TO DO: Make an exact copy of the entries below with the pictures removed.

DATASET RECORDS:
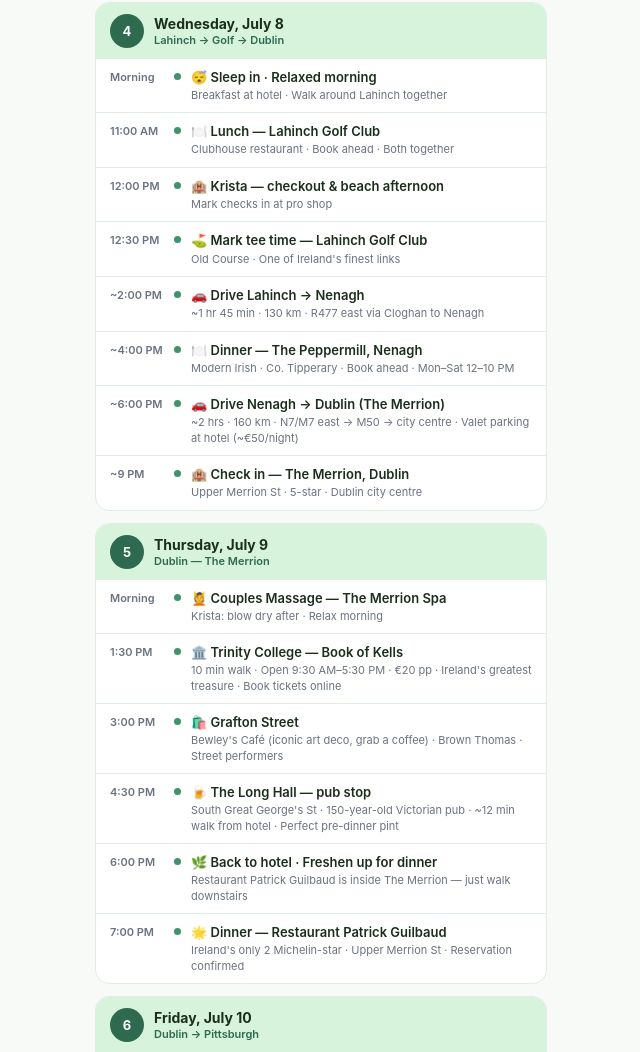
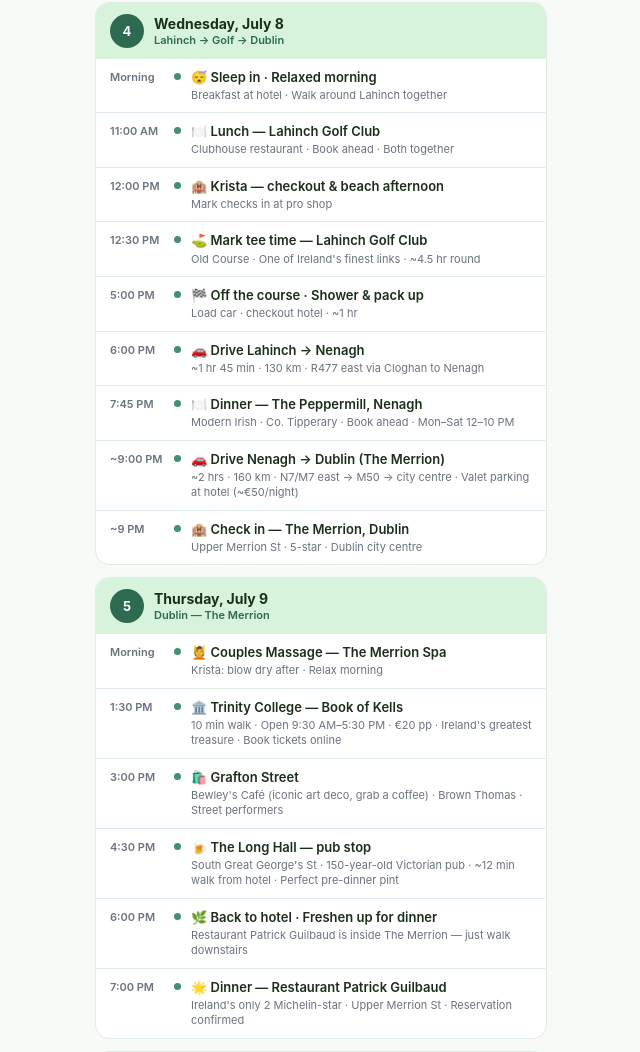
Before and after one commit to markdavinharris/ireland-trip-2026, a plain HTML site: page index.html in a window 1280 px wide. Shown: the part 1312-2364 px from the top of the page, without its empty margins (319-959 px from the left). Drawn offline with Linux system fonts and the light colour scheme.

Commit message:
Fix Day 4 golf timing: 12:30 tee + 4.5hr round + 1hr = 6pm departure, 7:45pm Nenagh, ~11pm Merrion

```diff
--- a/index.html
+++ b/index.html
@@ -218,18 +218,22 @@
       </div>
       <div class="timeline-item">
         <div class="time">12:30 PM</div><div class="dot"></div>
-        <div class="detail"><div class="name">⛳ Mark tee time — Lahinch Golf Club</div><div class="sub">Old Course · One of Ireland's finest links</div></div>
+        <div class="detail"><div class="name">⛳ Mark tee time — Lahinch Golf Club</div><div class="sub">Old Course · One of Ireland's finest links · ~4.5 hr round</div></div>
       </div>
       <div class="timeline-item">
-        <div class="time">~2:00 PM</div><div class="dot"></div>
+        <div class="time">5:00 PM</div><div class="dot"></div>
+        <div class="detail"><div class="name">🏁 Off the course · Shower &amp; pack up</div><div class="sub">Load car · checkout hotel · ~1 hr</div></div>
+      </div>
+      <div class="timeline-item">
+        <div class="time">6:00 PM</div><div class="dot"></div>
         <div class="detail"><div class="name">🚗 Drive Lahinch → Nenagh</div><div class="sub">~1 hr 45 min · 130 km · R477 east via Cloghan to Nenagh</div></div>
       </div>
       <div class="timeline-item">
-        <div class="time">~4:00 PM</div><div class="dot"></div>
+        <div class="time">7:45 PM</div><div class="dot"></div>
         <div class="detail"><div class="name">🍽️ Dinner — The Peppermill, Nenagh</div><div class="sub">Modern Irish · Co. Tipperary · Book ahead · Mon–Sat 12–10 PM</div></div>
       </div>
       <div class="timeline-item">
-        <div class="time">~6:00 PM</div><div class="dot"></div>
+        <div class="time">~9:00 PM</div><div class="dot"></div>
         <div class="detail"><div class="name">🚗 Drive Nenagh → Dublin (The Merrion)</div><div class="sub">~2 hrs · 160 km · N7/M7 east → M50 → city centre · Valet parking at hotel (~€50/night)</div></div>
       </div>
       <div class="timeline-item">
```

SOLUTION TO THIS PROBLEM:
Before and after one commit to markdavinharris/ireland-trip-2026, a plain HTML site: page index.html in a window 1280 px wide. Shown: the part 1312-2364 px from the top of the page, without its empty margins (319-959 px from the left). Drawn offline with Linux system fonts and the light colour scheme.

Commit message:
Fix Day 4 golf timing: 12:30 tee + 4.5hr round + 1hr = 6pm departure, 7:45pm Nenagh, ~11pm Merrion

```diff
--- a/index.html
+++ b/index.html
@@ -218,18 +218,22 @@
       </div>
       <div class="timeline-item">
         <div class="time">12:30 PM</div><div class="dot"></div>
-        <div class="detail"><div class="name">⛳ Mark tee time — Lahinch Golf Club</div><div class="sub">Old Course · One of Ireland's finest links</div></div>
+        <div class="detail"><div class="name">⛳ Mark tee time — Lahinch Golf Club</div><div class="sub">Old Course · One of Ireland's finest links · ~4.5 hr round</div></div>
       </div>
       <div class="timeline-item">
-        <div class="time">~2:00 PM</div><div class="dot"></div>
+        <div class="time">5:00 PM</div><div class="dot"></div>
+        <div class="detail"><div class="name">🏁 Off the course · Shower &amp; pack up</div><div class="sub">Load car · checkout hotel · ~1 hr</div></div>
+      </div>
+      <div class="timeline-item">
+        <div class="time">6:00 PM</div><div class="dot"></div>
         <div class="detail"><div class="name">🚗 Drive Lahinch → Nenagh</div><div class="sub">~1 hr 45 min · 130 km · R477 east via Cloghan to Nenagh</div></div>
       </div>
       <div class="timeline-item">
-        <div class="time">~4:00 PM</div><div class="dot"></div>
+        <div class="time">7:45 PM</div><div class="dot"></div>
         <div class="detail"><div class="name">🍽️ Dinner — The Peppermill, Nenagh</div><div class="sub">Modern Irish · Co. Tipperary · Book ahead · Mon–Sat 12–10 PM</div></div>
       </div>
       <div class="timeline-item">
-        <div class="time">~6:00 PM</div><div class="dot"></div>
+        <div class="time">~9:00 PM</div><div class="dot"></div>
         <div class="detail"><div class="name">🚗 Drive Nenagh → Dublin (The Merrion)</div><div class="sub">~2 hrs · 160 km · N7/M7 east → M50 → city centre · Valet parking at hotel (~€50/night)</div></div>
       </div>
       <div class="timeline-item">
```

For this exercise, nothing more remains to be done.